After Great Depression, COVID-19 pandemic tanks Russian economy; plunges families into crisis
As countries across the globe have been facing the worst collective economic downturn since the Great Depression, Russia seems to be particularly hard hit by the twin blows of the coronavirus pandemic as well as the collapse in oil prices.
Russia relies on taxes from the oil and gas sector for 40 per cent of its budget.
The Washington Post reported that Russian charities and non-profit organisations, since March, experienced a surge in the kind of clients they have not had before -- families that had never been in financial crisis but are now desperate. Some of them were unable to buy even food. Some were left homeless.
According to Russian federal statistics agency, Rosstat, an estimated 4.5 million people were out of work at the end of May -- a number that has soared 85 per cent since March. Before the double crises hit, Russia had 1.3 million people listed as unemployed, according to official figures.
The jobless rate now stands at 6.1 per cent, compared with 5.8 per cent in April. In the United States, the unemployment rate in June was 11.1 per cent, the Bureau of Labor Statistics reported, down from a peak of 14.7 per cent in April.
In May, Russia's industrial output slumped by 9.6 per cent compared with May 2019 as restrictions on oil production under a deal with OPEC hit home. The auto-manufacturing industry was particularly hard hit, down by 42.2 per cent in May compared with the same period last year.
The International Monetary Fund (IMF) expects the Russian economy to contract by 5.5 per cent this year. The Russian Central Bank said that it could shrink by up to 6 per cent. In comparison, the US economy shrank at a 5 per cent rate in the first quarter of this year, the Commerce Department reported in late June.
Thousands of small businesses in Russia have gone bankrupt. The government was slow to respond and belated, patchy measures left millions of people adrift.
"You are on your own," said Ivan Molchanov, a welder who spent 20 nights on the streets after his employer suspended operations and stopped paying both his 75,000-ruble monthly salary (about USD 1,070) and his accommodation in a cheap workers' hostel.
Yekaterina Gorbunova, her husband, Alexander and their four children lost nearly everything. She even wrote to President Vladimir Putin and the office of Moscow's mayor asking for help getting an apartment. But no help came in time.
"We feel absolutely abandoned. It is as if you are in a boat and it is sinking. No one will come to rescue you," she said after her husband lost his job and the family was evicted from their apartment.
"Nobody pays any attention to the people in need. Instead of doing good, no one cares," she added.
As Russia has eased its isolation period, some people have returned to work, including the beautician and the chef. But many small businesses have closed and many jobs have been lost.
Putin has often promised to support families with many children, but many feel abandoned.
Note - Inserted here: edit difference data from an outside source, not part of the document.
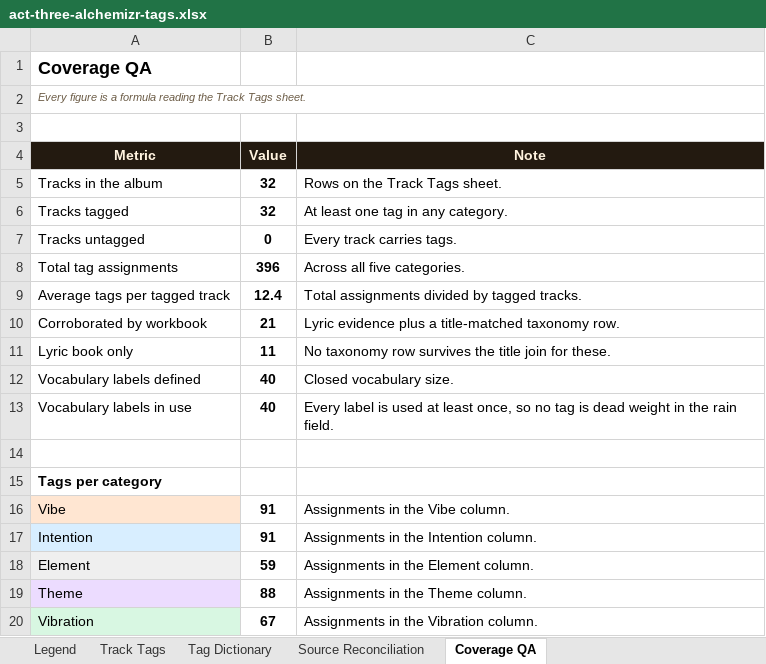
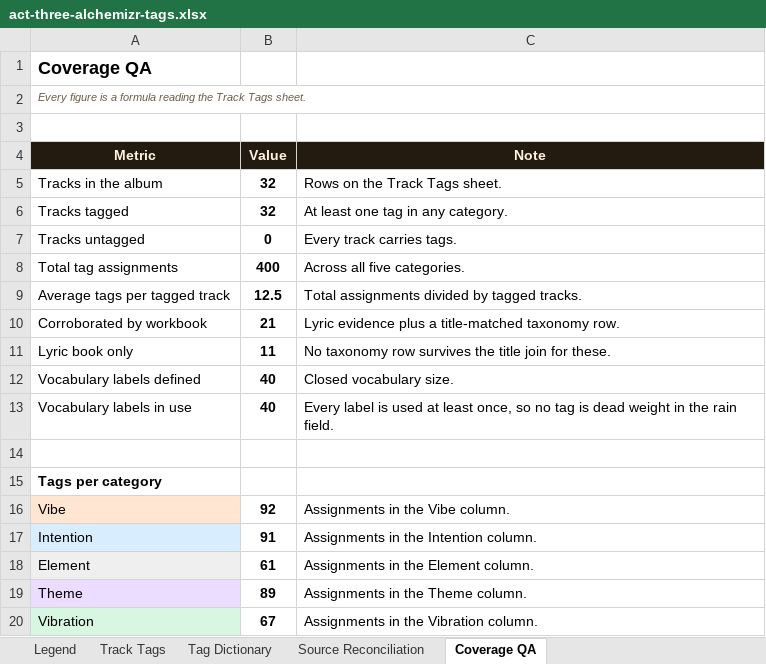
Before and after one commit to matrixmediamoguls-projects/FINALCKP, an Excel workbook: docs/act-three-alchemizr-tags.xlsx, sheet Coverage QA, drawn as a sheet; values as stored, in another font and other column widths than the file's, no borders; the diff names each change by its address in the sheet, - before the commit and + after, or states it on an @@ line.

```diff
--- a/docs/act-three-alchemizr-tags.xlsx (sheet Coverage QA)
+++ b/docs/act-three-alchemizr-tags.xlsx (sheet Coverage QA)
-B8 (Value): 396
+B8 (Value): 400
-B9 (Value): 12.4
+B9 (Value): 12.5
-B16 (Value): 91
+B16 (Value): 92
-B18 (Value): 59
+B18 (Value): 61
-B19 (Value): 88
+B19 (Value): 89
```
Also changed, not shown: sheet Track Tags, sheet Tag Dictionary, sheet Legend, 1 other file.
During the crisis, families have received payments of 10,000 rubles (USD 142) per month for each child younger than 16, but Gorbunova said that the payment does not cover a week's worth of expenses, even without rent.
"All families with many children feel that way," she said.
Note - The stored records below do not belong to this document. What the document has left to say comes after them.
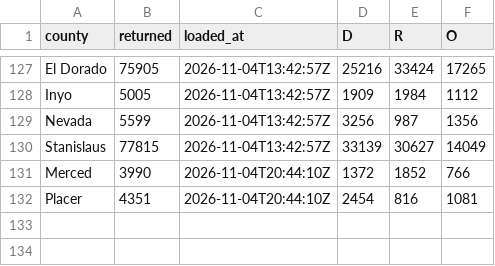
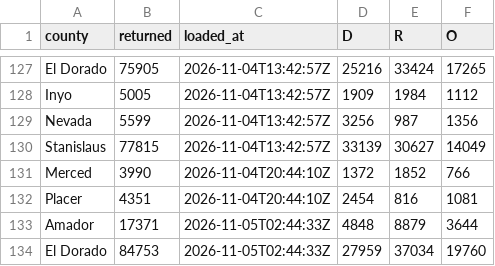
Before and after one commit to tysoda/2026-Ca-SD4-forecast-V2, a CSV file: optiq_county_drops.csv, drawn as a sheet; only a part is shown, gaps mark what is left out; the diff names each change by its address in the sheet, - before the commit and + after, or states it on an @@ line.

```diff
--- a/optiq_county_drops.csv
+++ b/optiq_county_drops.csv
+row 133: Amador | 17371 | 2026-11-05T02:44:33Z | 4848 | 8879 | 3644
+row 134: El Dorado | 84753 | 2026-11-05T02:44:33Z | 27959 | 37034 | 19760
```
Also changed, not shown: optiq_county_party.csv, optiq_crosstabs.csv, 3 other files.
"President Putin is a nice person. But as very often happens, a fortress is broken on the inside. There are worms burrowing inside the fortress," she added.
The number of Russians filing for bankruptcy protection in the first quarter increased 68 per cent over the same period last year, according to RBC news, with at least one million Russians predicted to declare bankruptcy in coming months.
But even as many middle-class families and small businesses struggle, it is tougher for vulnerable families, homeless people and low-income people, many of whom do informal work in the "gray economy," a category excluded from government help.